The Valemount Community Hall was filled with a range of people, from politicians, bureaucrats, recreationalists, businesses making a living from outdoor recreation and logging, to a handful of curious onlookers.
I had heard first-hand reports about concerns expressed at the McBride session that stakeholder engagement for caribou recovery planning pales compared to government consultation with First Nations. In Valemount, a liaison for Indigenous Affairs came in to explain there were legal implications to treaty agreements and reconciliation with First Nations. What I witnessed was a quick response to public concerns in less than a day’s turnaround before the next meeting.
There was some apprehension among the loggers, business owners and recreationists about how the caribou recovery strategies could impact their livelihood and lifestyle. With that uncertainty, comes a fear and distrust that governments don’t understand what it takes to be in their shoes.
The panel did its best to address concerns, by stating that closures are not imminent and closure boundaries might be only tweaked to take caribou into consideration. And that this process would not impact existing private leases. They explained how they would address socio-economic impacts and how that is different and better than if the federal government decided to implement Section 80 of the Species at Risk Act (which would close the backcountry to protect the caribou without any concern for local communities).
The panel, especially Darcy Peel, Director of the BC Caribou Recovery program, impressed me with his ability to reflect back questions, share his understanding of the subject, explain his struggle when it comes to making decisions that balance all interests including financial resources, as well as empathize with the public. When a person dissed the government for poor use of tax dollars on caribou recovery instead of looking at the global issue of climate change, Peel responded with something like – ‘I see you’re quite knowledgeable on the subject,’ before choosing to explain how climate change science on caribou habitat played out in the strategies.
People left with less apprehension. There is still some distrust – will the government stick to what they said? Will other lobbyists influence them outside these meetings?
A transparent process that demonstrates how the governments arrive at the final solution by including stakeholder input would help build trust.
I empathize with Peel and the scientists on the caribou recovery team. When a family has a terminally ill member, it is hard for most to pull the plug on them, even when resources are stretched. It is easy for an outsider to say what they should or shouldn’t do. With the caribou recovery program, many of the stakeholders are bystanders. If they were asked to balance the interests of all the players, how would they respond?
For me, the discussion on caribou recovery is a lesson about how we communicate, a lesson on stakeholder engagement and balance.

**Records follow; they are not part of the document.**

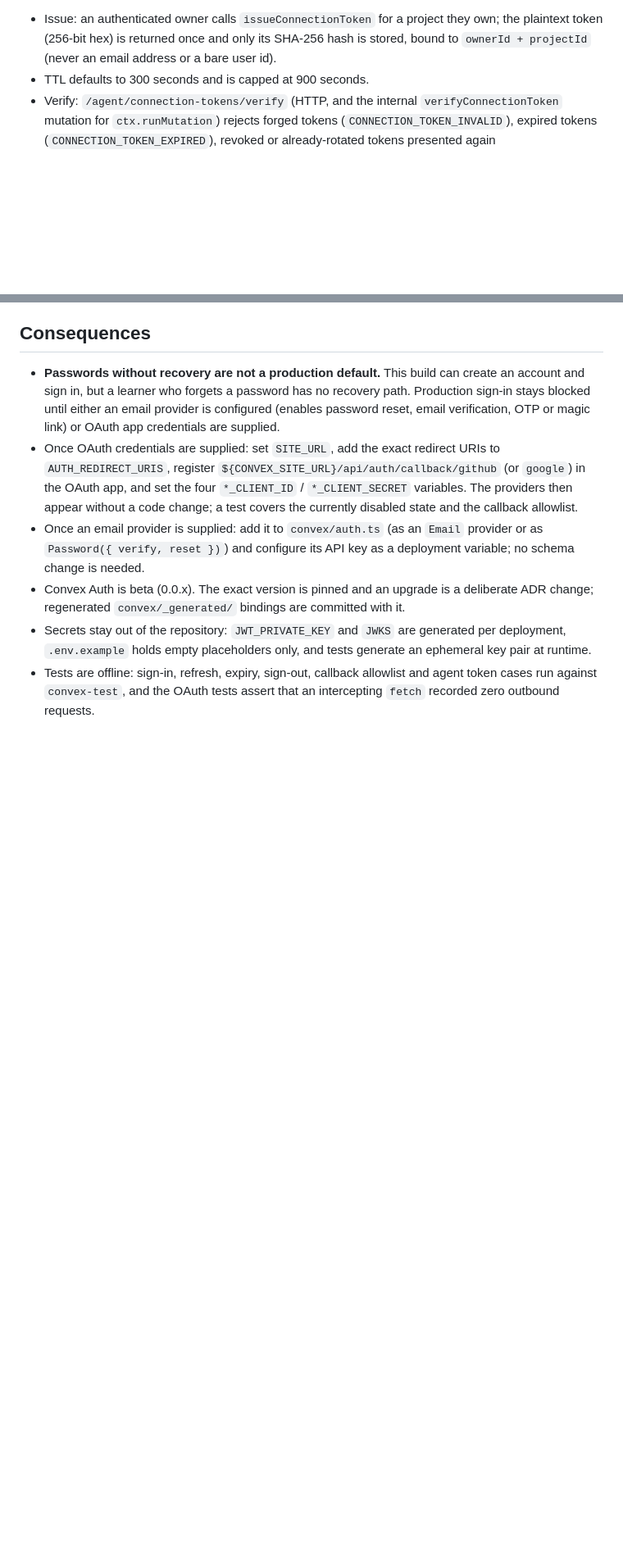
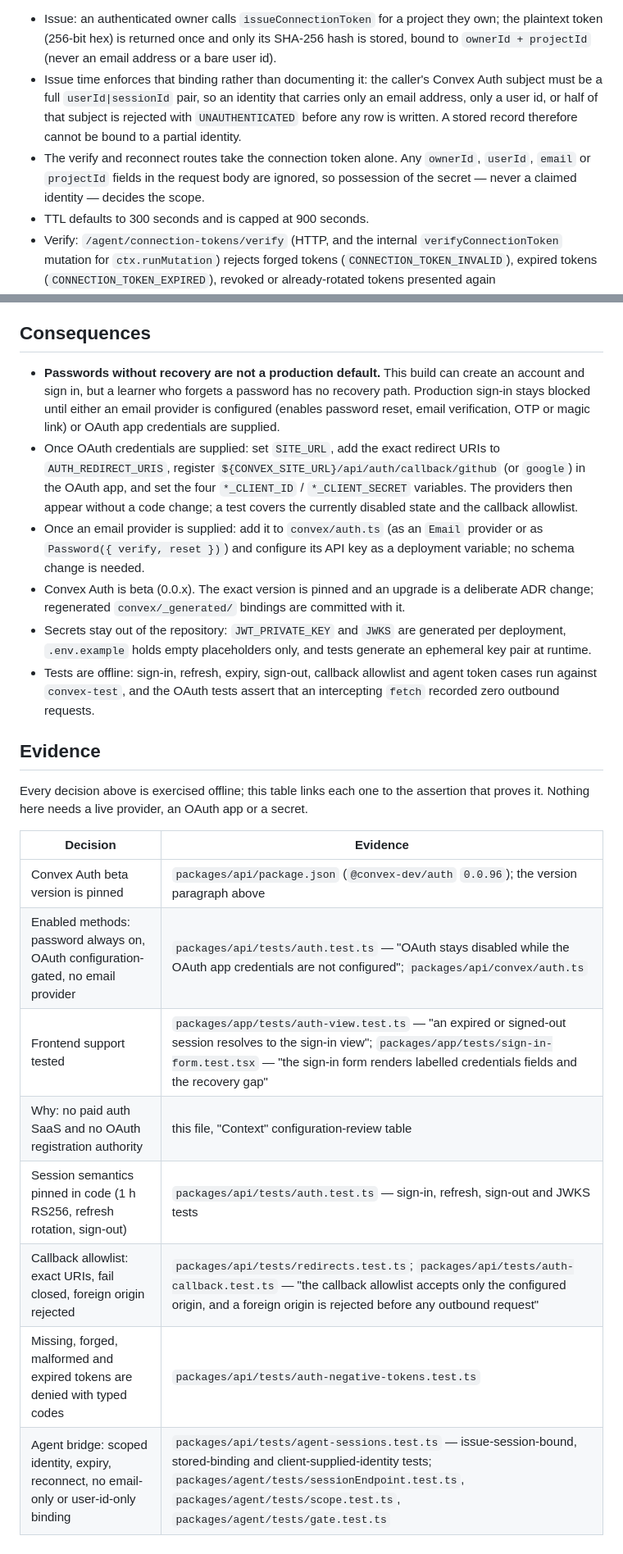
Before and after one commit to santos-sanz/learn-anything, a Markdown page: docs/adr/0004-authentication-method.md, 2 parts joined by grey strips. Shown at 82% size. GitHub-like rendering; blank space fills up the shorter version.

Commit message:
docs: record ADR-0004 enforcement and evidence links

```diff
--- a/docs/adr/0004-authentication-method.md
+++ b/docs/adr/0004-authentication-method.md
@@ -66,6 +69,15 @@ the second option in `packages/api/convex/agentSessions.ts`:
   own; the plaintext token (256-bit hex) is returned once and only its
   SHA-256 hash is stored, bound to `ownerId + projectId` (never an email
   address or a bare user id).
+- Issue time enforces that binding rather than documenting it: the caller's
+  Convex Auth subject must be a full `userId|sessionId` pair, so an identity
+  that carries only an email address, only a user id, or half of that subject
+  is rejected with `UNAUTHENTICATED` before any row is written. A stored
+  record therefore cannot be bound to a partial identity.
+- The verify and reconnect routes take the connection token alone. Any
+  `ownerId`, `userId`, `email` or `projectId` fields in the request body are
+  ignored, so possession of the secret — never a claimed identity — decides
+  the scope.
 - TTL defaults to 300 seconds and is capped at 900 seconds.
 - Verify: `/agent/connection-tokens/verify` (HTTP, and the internal
   `verifyConnectionToken` mutation for `ctx.runMutation`) rejects forged
@@ -110,3 +122,20 @@ client-supplied value (S05 pattern unchanged).
 - Tests are offline: sign-in, refresh, expiry, sign-out, callback allowlist and
   agent token cases run against `convex-test`, and the OAuth tests assert that
   an intercepting `fetch` recorded zero outbound requests.
+
+## Evidence
+
+Every decision above is exercised offline; this table links each one to the
+assertion that proves it. Nothing here needs a live provider, an OAuth app or
+a secret.
+
+| Decision | Evidence |
+| --- | --- |
+| Convex Auth beta version is pinned | `packages/api/package.json` (`@convex-dev/auth` `0.0.96`); the version paragraph above |
+| Enabled methods: password always on, OAuth configuration-gated, no email provider | `packages/api/tests/auth.test.ts` — "OAuth stays disabled while the OAuth app credentials are not configured"; `packages/api/convex/auth.ts` |
+| Frontend support tested | `packages/app/tests/auth-view.test.ts` — "an expired or signed-out session resolves to the sign-in view"; `packages/app/tests/sign-in-form.test.tsx` — "the sign-in form renders labelled credentials fields and the recovery gap" |
+| Why: no paid auth SaaS and no OAuth registration authority | this file, "Context" configuration-review table |
+| Session semantics pinned in code (1 h RS256, refresh rotation, sign-out) | `packages/api/tests/auth.test.ts` — sign-in, refresh, sign-out and JWKS tests |
+| Callback allowlist: exact URIs, fail closed, foreign origin rejected | `packages/api/tests/redirects.test.ts`; `packages/api/tests/auth-callback.test.ts` — "the callback allowlist accepts only the configured origin, and a foreign origin is rejected before any outbound request" |
+| Missing, forged, malformed and expired tokens are denied with typed codes | `packages/api/tests/auth-negative-tokens.test.ts` |
+| Agent bridge: scoped identity, expiry, reconnect, no email-only or user-id-only binding | `packages/api/tests/agent-sessions.test.ts` — issue-session-bound, stored-binding and client-supplied-identity tests; `packages/agent/tests/sessionEndpoint.test.ts`, `packages/agent/tests/scope.test.ts`, `packages/agent/tests/gate.test.ts` |
```
Also changed, not shown: other parts of docs/adr/0004-authentication-method.md (+4 -1 lines), docs/convex-development.md (+2 -2 lines).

It’s easy to point fingers. When we’re faced with tough decisions in our own home or business, how easy is it to meet everyone’s needs?